“The problem with which you are faced is one which concerns and seriously puzzles many of our present-day youth. How to attain spirituality is indeed a question to which every young man and woman must sooner or later try to find a satisfactory answer. It is precisely because no such satisfactory answer has been given or found, that the modern youth finds itself bewildered, and is being consequently carried away by the materialistic forces that are so powerfully undermining the foundations of man’s moral and spiritual life.

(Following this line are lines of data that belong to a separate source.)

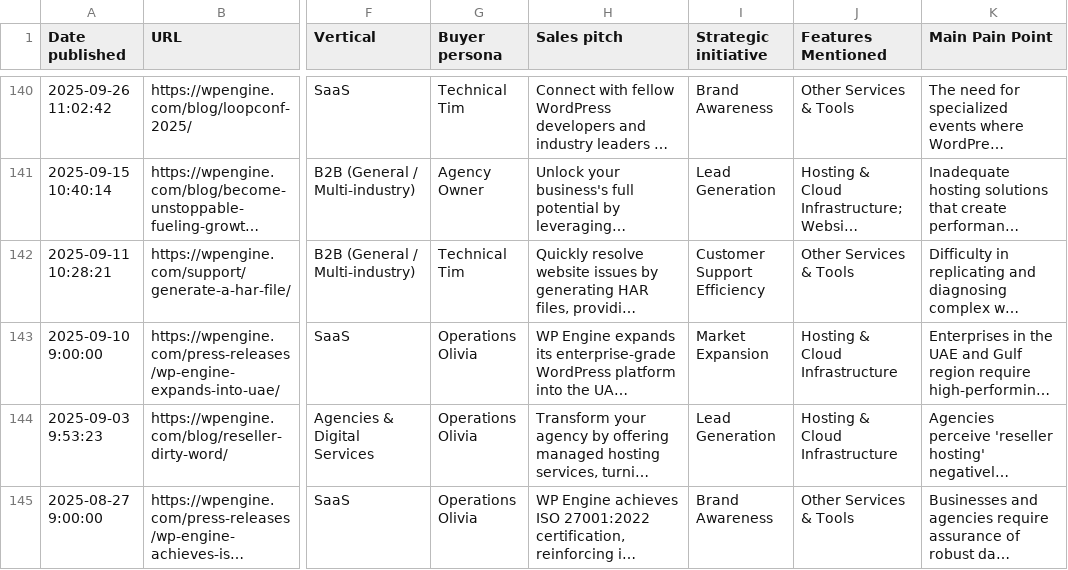
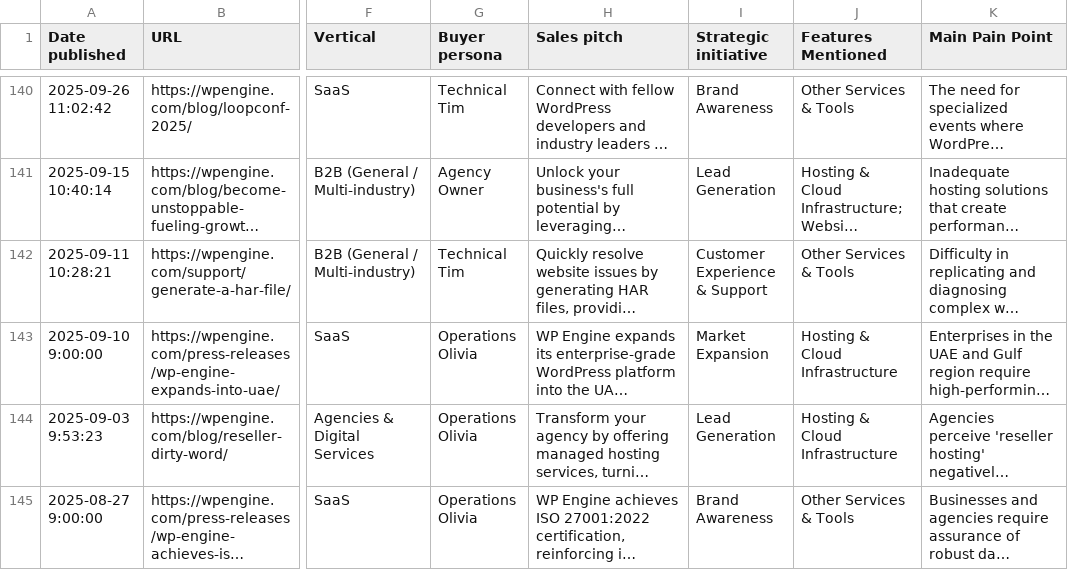
Before and after one commit to carlodaniele/content-intelligence-dashboard, a CSV file: data/WPEngine.csv, drawn as a sheet; only a part is shown, gaps mark what is left out; long unchanged cells end in …; the diff names each change by its address in the sheet, - before the commit and + after, or states it on an @@ line.

```diff
--- a/data/WPEngine.csv
+++ b/data/WPEngine.csv
-I142 (Strategic initiative): Customer Support Efficiency
+I142 (Strategic initiative): Customer Experience & Support
```
Also changed, not shown: data/Cloudways.csv, data/Kinsta.csv, 2 other files.
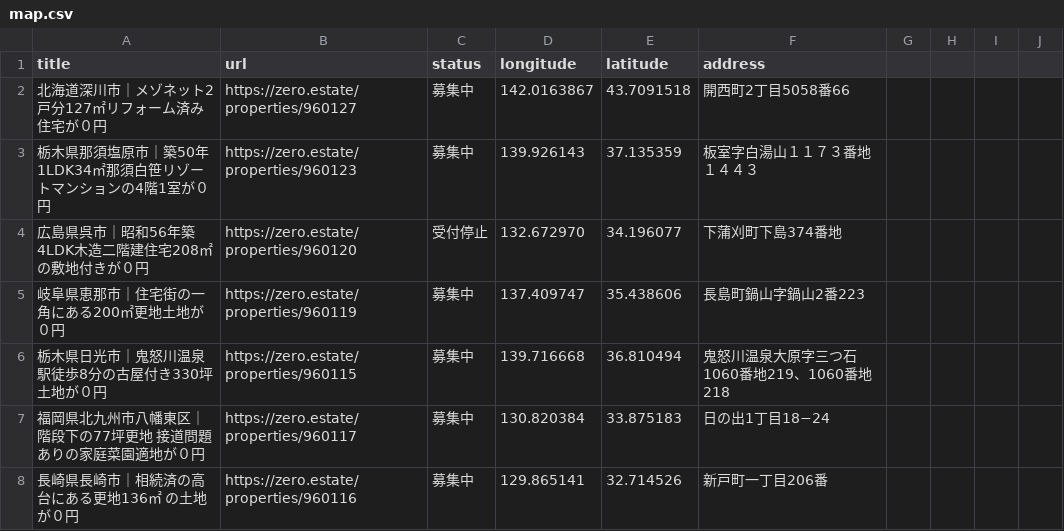
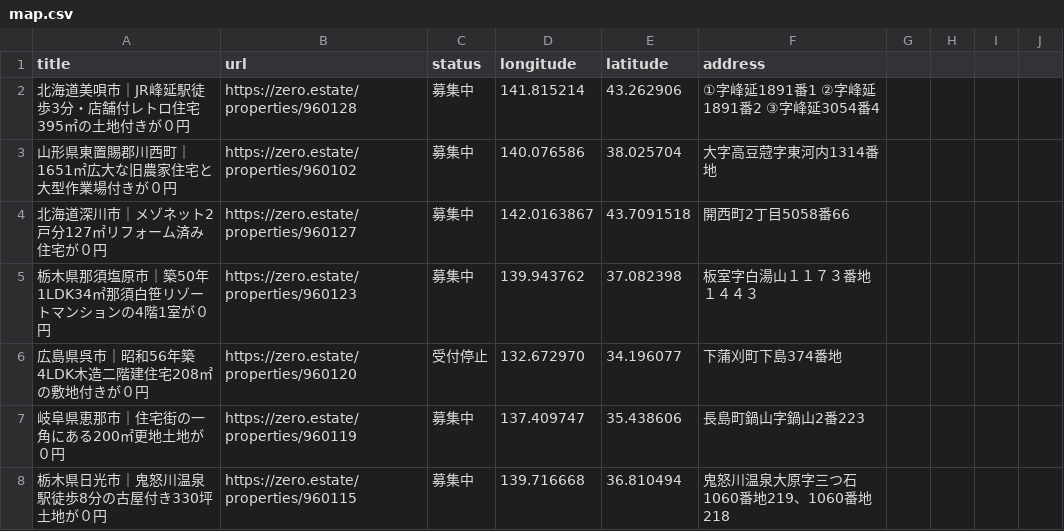
Before and after one commit to 5ym/zero-owner, a CSV file: map.csv, drawn as a sheet; only a part is shown; the shorter side is filled out with more unchanged rows.

```diff
--- a/map.csv
+++ b/map.csv
@@ -1,4 +1,6 @@
 title,url,status,longitude,latitude,address
+"北海道美唄市｜JR峰延駅徒歩3分・店舗付レトロ住宅395㎡の土地付きが０円",https://zero.estate/properties/960128,募集中,141.815214,43.262906,①字峰延1891番1　②字峰延1891番2　③字峰延3054番4
+"山形県東置賜郡川西町｜1651㎡広大な旧農家住宅と大型作業場付きが０円",https://zero.estate/properties/960102,募集中,140.076586,38.025704,大字高豆蒄字東河内1314番地
 "北海道深川市｜メゾネット2戸分127㎡リフォーム済み住宅が０円",https://zero.estate/properties/960127,募集中,142.0163867,43.7091518,開西町2丁目5058番66
-"栃木県那須塩原市｜築50年1LDK34㎡那須白笹リゾートマンションの4階1室が０円",https://zero.estate/properties/960123,募集中,139.926143,37.135359,板室字白湯山１１７３番地１４４３
+"栃木県那須塩原市｜築50年1LDK34㎡那須白笹リゾートマンションの4階1室が０円",https://zero.estate/properties/960123,募集中,139.943762,37.082398,板室字白湯山１１７３番地１４４３
 "広島県呉市｜昭和56年築4LDK木造二階建住宅208㎡の敷地付きが０円",https://zero.estate/properties/960120,受付停止,132.672970,34.196077,下蒲刈町下島374番地
```
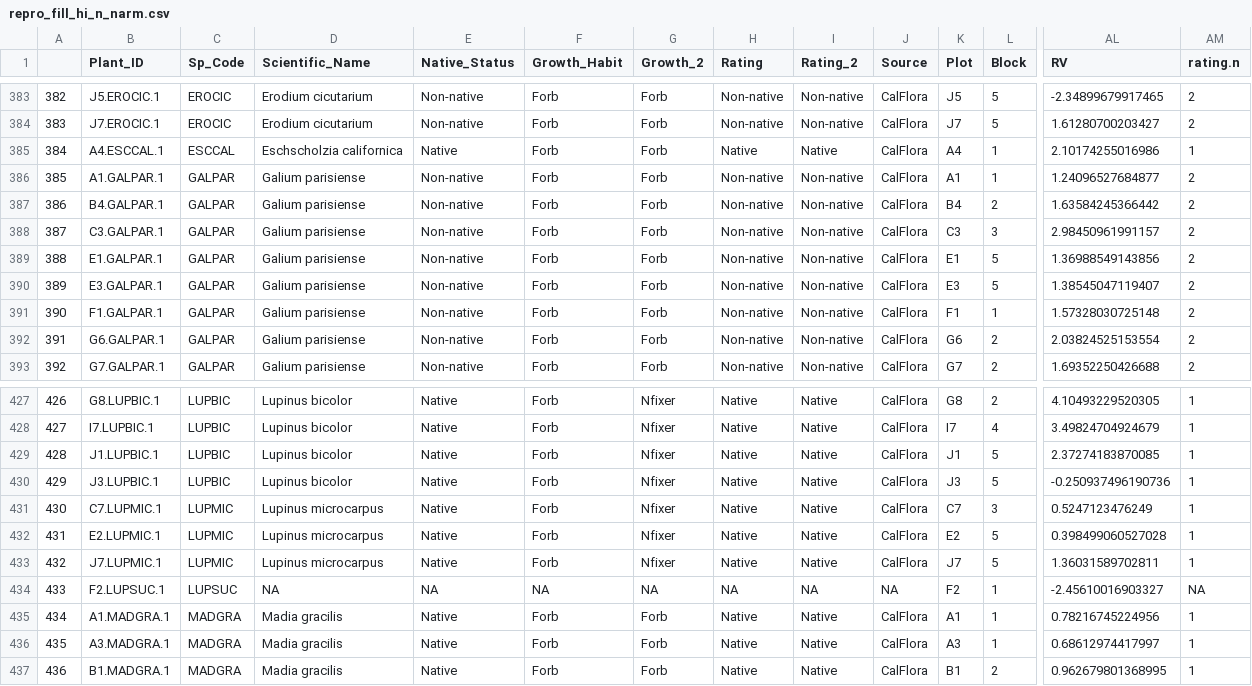
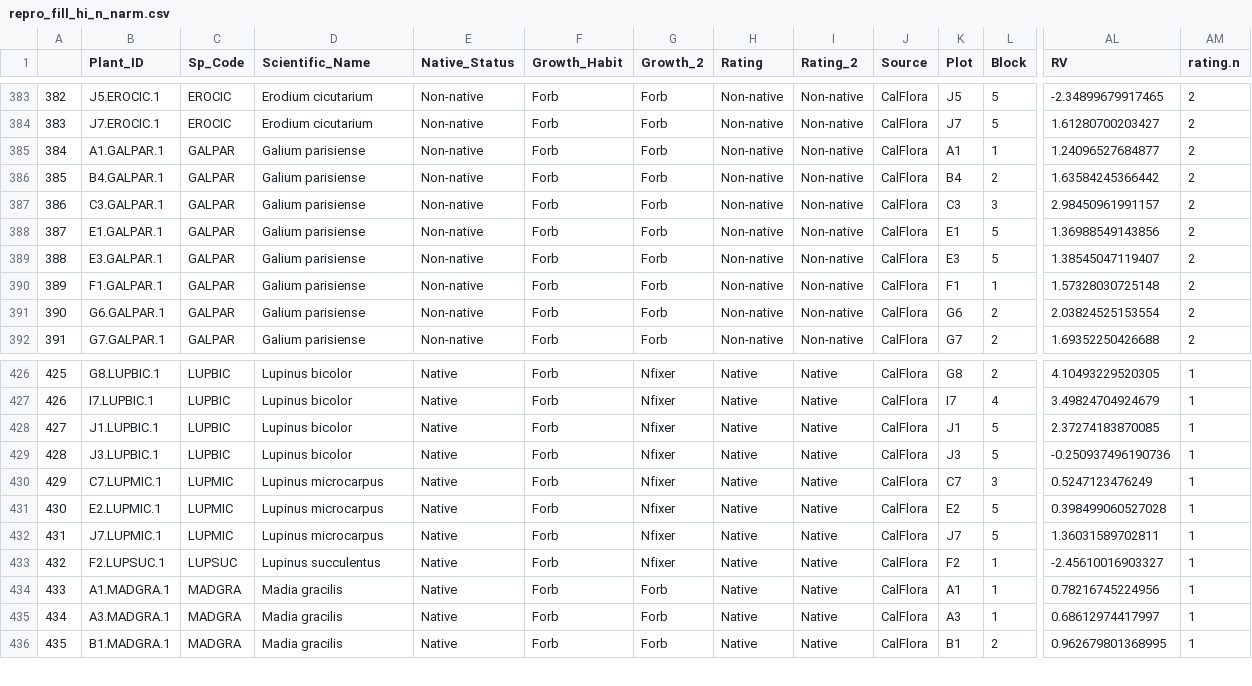
Before and after one commit to bwainwri/repro-grow, a CSV file: data/repro_fill_hi_n_narm.csv, drawn as a sheet; only a part is shown, gaps mark what is left out; removed rows and columns are numbered as before the commit, all else as after; rows hold the shown columns only; the diff names each change by its address in the sheet, - before the commit and + after, or states it on an @@ line.

```diff
--- a/data/repro_fill_hi_n_narm.csv
+++ b/data/repro_fill_hi_n_narm.csv
-row 385: 384 | A4.ESCCAL.1 | ESCCAL | Eschscholzia californica | Native | Forb | Forb | Native | Native | CalFlora | A4 | 1 | 2.10174255016986 | 1
@@ column A renumbered from row 385 down @@
-D433 (Scientific_Name): NA
+D433 (Scientific_Name): Lupinus succulentus
-E433 (Native_Status): NA
+E433 (Native_Status): Native
-F433 (Growth_Habit): NA
+F433 (Growth_Habit): Forb
-G433 (Growth_2): NA
+G433 (Growth_2): Nfixer
-H433 (Rating): NA
+H433 (Rating): Native
-I433 (Rating_2): NA
+I433 (Rating_2): Native
-J433 (Source): NA
+J433 (Source): CalFlora
-AM433 (rating.n): NA
+AM433 (rating.n): 1
```
Also changed, not shown: data/Seed inventory_weight.csv, data/Species Codes.csv, 2 other files.
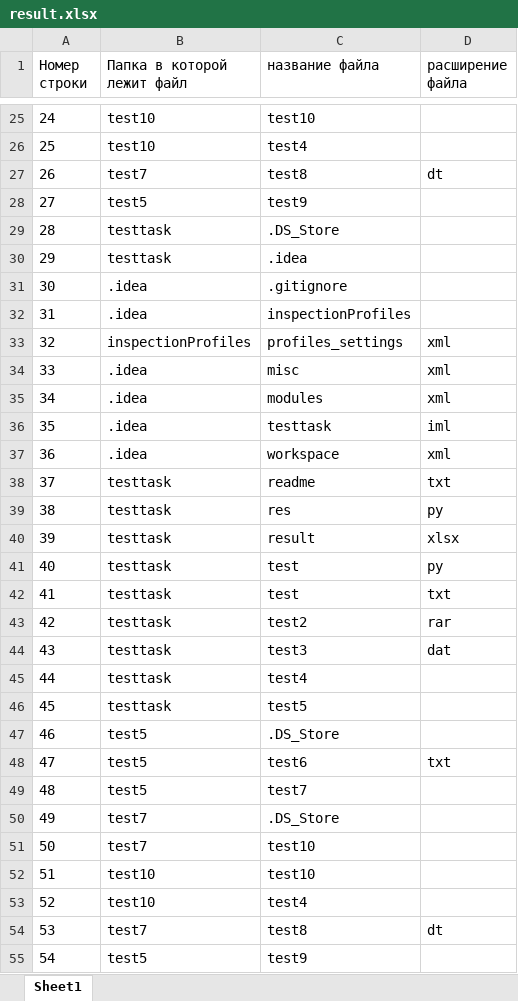
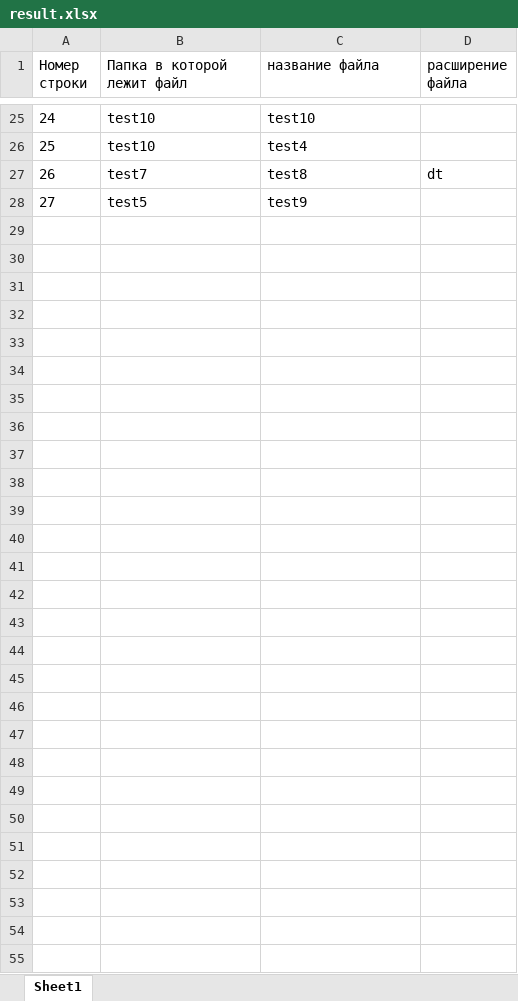
Before and after one commit to askartolegen/testtask, an Excel workbook: result.xlsx, sheet Sheet1, drawn as a sheet; only a part is shown, gaps mark what is left out; values as stored, in another font and other column widths than the file's, no borders; the diff names each change by its address in the sheet, - before the commit and + after, or states it on an @@ line.

```diff
--- a/result.xlsx (sheet Sheet1)
+++ b/result.xlsx (sheet Sheet1)
-row 29: 28 | testtask | .DS_Store
-row 30: 29 | testtask | .idea
-row 31: 30 | .idea | .gitignore
-row 32: 31 | .idea | inspectionProfiles
-row 33: 32 | inspectionProfiles | profiles_settings | xml
-row 34: 33 | .idea | misc | xml
-row 35: 34 | .idea | modules | xml
-row 36: 35 | .idea | testtask | iml
-row 37: 36 | .idea | workspace | xml
-row 38: 37 | testtask | readme | txt
-row 39: 38 | testtask | res | py
-row 40: 39 | testtask | result | xlsx
-row 41: 40 | testtask | test | py
-row 42: 41 | testtask | test | txt
-row 43: 42 | testtask | test2 | rar
-row 44: 43 | testtask | test3 | dat
-row 45: 44 | testtask | test4
-row 46: 45 | testtask | test5
-row 47: 46 | test5 | .DS_Store
-row 48: 47 | test5 | test6 | txt
-row 49: 48 | test5 | test7
-row 50: 49 | test7 | .DS_Store
-row 51: 50 | test7 | test10
-row 52: 51 | test10 | test10
-row 53: 52 | test10 | test4
-row 54: 53 | test7 | test8 | dt
-row 55: 54 | test5 | test9
```
Also changed, not shown: 1 other file.
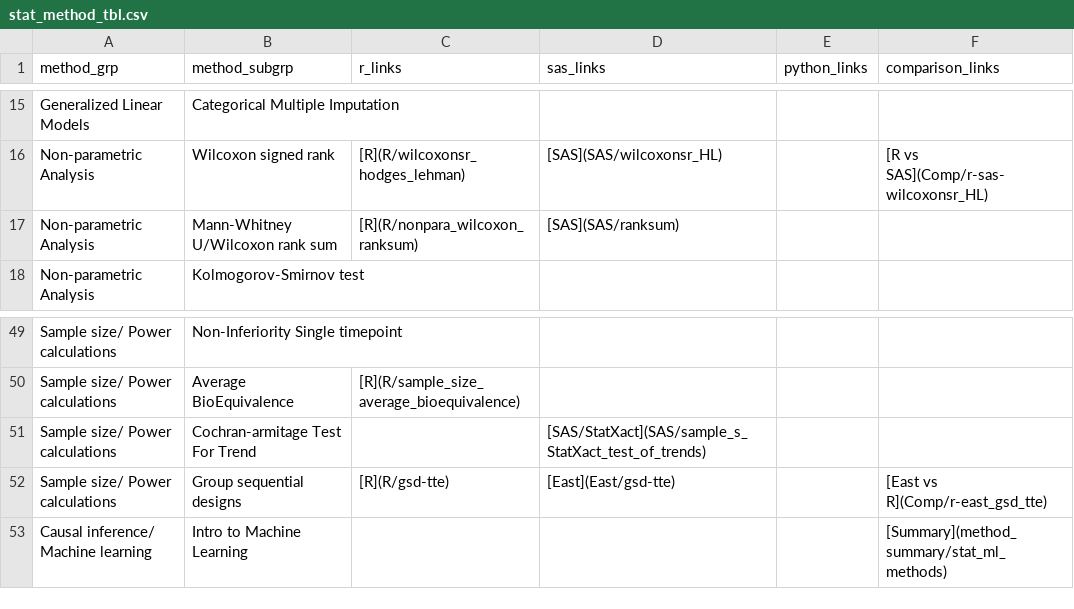
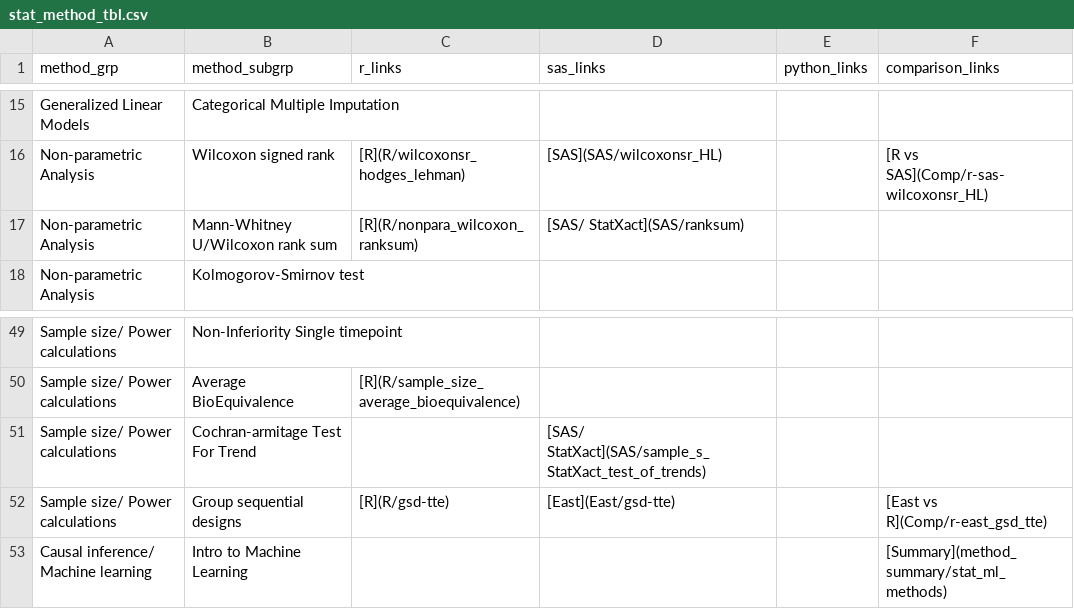
Before and after one commit to PSIAIMS/CAMIS, a CSV file: data/stat_method_tbl.csv, drawn as a sheet; only a part is shown, gaps mark what is left out.

Commit message:
Update stat_method_tbl.csv

```diff
--- a/data/stat_method_tbl.csv
+++ b/data/stat_method_tbl.csv
@@ -16,3 +16,3 @@ Generalized Linear Models,Categorical Multiple Imputation,,,,
 Non-parametric Analysis,Wilcoxon signed rank,[R](R/wilcoxonsr_hodges_lehman),[SAS](SAS/wilcoxonsr_HL),,[R vs SAS](Comp/r-sas-wilcoxonsr_HL)
-Non-parametric Analysis,Mann-Whitney U/Wilcoxon rank sum,[R](R/nonpara_wilcoxon_ranksum),[SAS](SAS/ranksum),,
+Non-parametric Analysis,Mann-Whitney U/Wilcoxon rank sum,[R](R/nonpara_wilcoxon_ranksum),[SAS/ StatXact](SAS/ranksum),,
 Non-parametric Analysis,Kolmogorov-Smirnov test,,,,
@@ -50,3 +50,3 @@ Sample size/ Power calculations,Non-Inferiority Single timepoint,,,,
 Sample size/ Power calculations,Average BioEquivalence,[R](R/sample_size_average_bioequivalence),,,
-Sample size/ Power calculations,Cochran-armitage Test For Trend,,[SAS/StatXact](SAS/sample_s_StatXact_test_of_trends),,
+Sample size/ Power calculations,Cochran-armitage Test For Trend,,[SAS/ StatXact](SAS/sample_s_StatXact_test_of_trends),,
 Sample size/ Power calculations,Group sequential designs,[R](R/gsd-tte),[East](East/gsd-tte),,[East vs  R](Comp/r-east_gsd_tte)
```
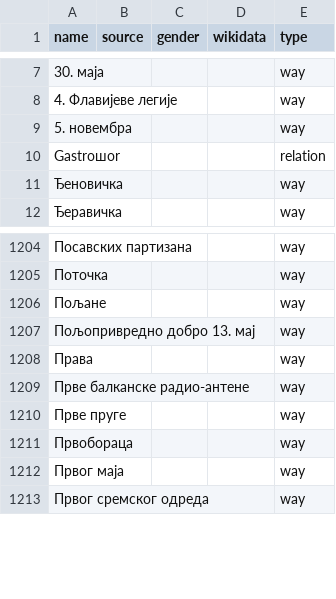
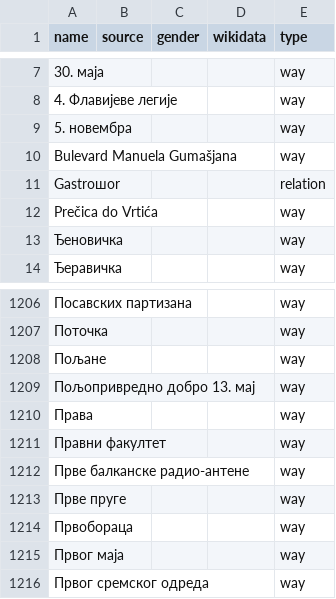
Before and after one commit to EqualStreetNames/equalstreetnames-belgrade, a CSV file: data/other.csv, drawn as a sheet; only a part is shown, gaps mark what is left out; the diff names each change by its address in the sheet, - before the commit and + after, or states it on an @@ line.

```diff
--- a/data/other.csv
+++ b/data/other.csv
+row 10: Bulevard Manuela Gumašjana |  |  |  | way
+row 12: Prečica do Vrtića |  |  |  | way
+row 1211: Правни факултет |  |  |  | way
```
Also changed, not shown: 3 other files.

“Indeed the chief reason for the evils now rampant in society is the lack of spirituality. The materialistic civilization of our age has so much absorbed the energy and interest of mankind that people in general do no longer feel the necessity of raising themselves above the forces and conditions of their daily material existence. There is not sufficient demand for things that we call spiritual to differentiate them from the needs and requirements of our physical existence.
“The universal crisis affecting mankind is, therefore, essentially spiritual in its causes. The spirit of the age, taken on the whole, is irreligious. Man’s outlook on life is too crude and materialistic to enable him to elevate himself into the higher realms of the spirit.
“It is this condition, so sadly morbid, into which society has fallen, that religion seeks to improve and transform. For the core of religious faith is that mystic feeling which unites Man with God. Directives from the Guardian – Shoghi Effendi – India/Hawaii, 1973 edition, pp 86-87

This state of spiritual communion can be brought about and maintained by means of meditation and prayer.

And this is the reason why Bahá’u’lláh has so much stressed the importance of worship. It is not sufficient for a believer merely to accept and observe the teachings. He should, in addition, cultivate the sense of spirituality which he can acquire chiefly by means of prayer. The Bahá’í Faith, like all other Divine Religions, is thus fundamentally mystic in character. Directives from the Guardian. Its chief goal is the development of the individual and society, through the acquisition of spiritual virtues and powers. 87 It is the soul of man which has first to be fed. Directives from the Guardian – Shoghi Effendi – India/Hawaii, 1973 edition, pp 86-87

“Laws and institutions, as viewed by Bahá’u’lláh, can become really effective only when our inner spiritual life has been perfected and transformed. Otherwise religion will degenerate into a mere organization, and becomes a dead thing. Directives from the Guardian – Shoghi Effendi – India/Hawaii, 1973 edition, pp 86-87

Directives from the Guardian – Shoghi Effendi – India/Hawaii, 1973 edition, pp 86-87

A Sufi teaching tells of the man who…

A Sufi teaching tells of the man who visited a great mystic to find out how to
let go of his chains of attachment and his prejudices. Instead of answering him
directly, the mystic jumped to his feet and bolted to a nearby pillar, flung
his arms around it, grasping the marble surface as he screamed, “Save me from
this pillar! Save me from this pillar!”

The man who had asked the question could not believe what he saw. He
thought the mystic was mad. The shouting soon brought a crowd of people. “Why
are you doing that?” the man asked. “I came to you to ask a spiritual question
because I thought you were wise, but obviously you’re crazy. *You* are holding
the pillar, the pillar is not holding you. You can simply let go.”

The mystic let go of the pillar and said to the man, “If you can
understand that, you have your answer. Your chains of attachment are not
holding you, you are holding them. You can simply let go.”